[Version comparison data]
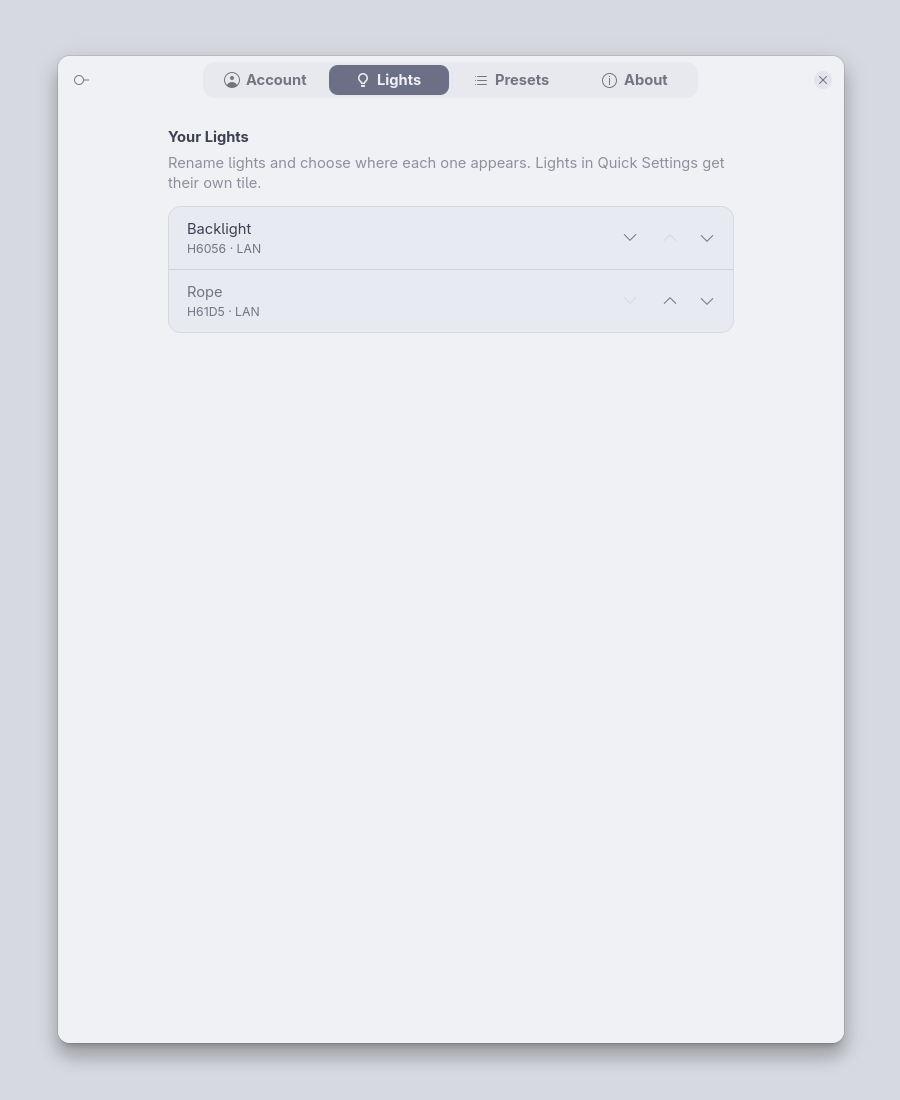
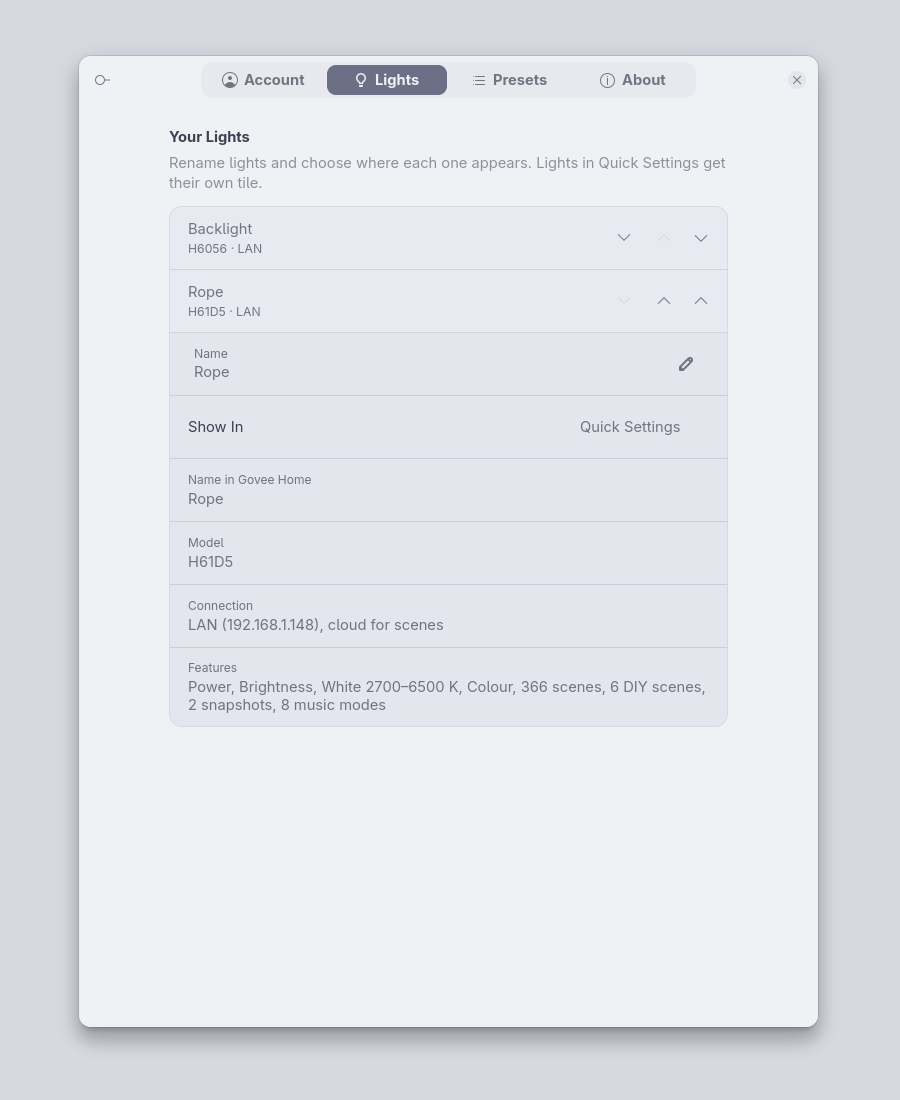
Show an expanded light on the Lights page screenshot

diff --git a/README.md b/README.md
@@ -51,7 +51,7 @@ Lights that have *LAN Control* enabled are driven directly over your local netwo
 
 <p align="center">
   <img src="docs/screenshots/prefs-account.png" alt="Settings, Account page: API key, LAN reachability and cloud usage" width="270">
-  <img src="docs/screenshots/prefs-lights.png" alt="Settings, Lights page: two lights and how they are reached" width="270">
+  <img src="docs/screenshots/prefs-lights.png" alt="Settings, Lights page: Rope expanded, shown in Quick Settings and reached over LAN" width="270">
   <img src="docs/screenshots/prefs-presets.png" alt="Settings, Presets page: the Movie Night preset with two lights" width="270">
 </p>
 <p align="center"><em>Settings: Account, Lights and Presets</em></p>

diff --git a/docs/getting-started.md b/docs/getting-started.md
@@ -51,7 +51,7 @@ Open the **Lights** page. Each light has its own expandable row:
 
 The top-bar icon only appears when at least one light or preset is placed there.
 
-<p align="center"><img src="screenshots/prefs-lights.png" alt="The Lights page listing two lights with their model and connection" width="450"></p>
+<p align="center"><img src="screenshots/prefs-lights.png" alt="The Lights page with Rope expanded: name, Show In, model, connection and features" width="450"></p>
 
 ## 5. Using the controls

__Exercise instructions__: In the answer, please give only the lines from the line containing "Lights page with" through the final line of the data, copied exactly.

__Task response__:
+<p align="center"><img src="screenshots/prefs-lights.png" alt="The Lights page with Rope expanded: name, Show In, model, connection and features" width="450"></p>
 
 ## 5. Using the controls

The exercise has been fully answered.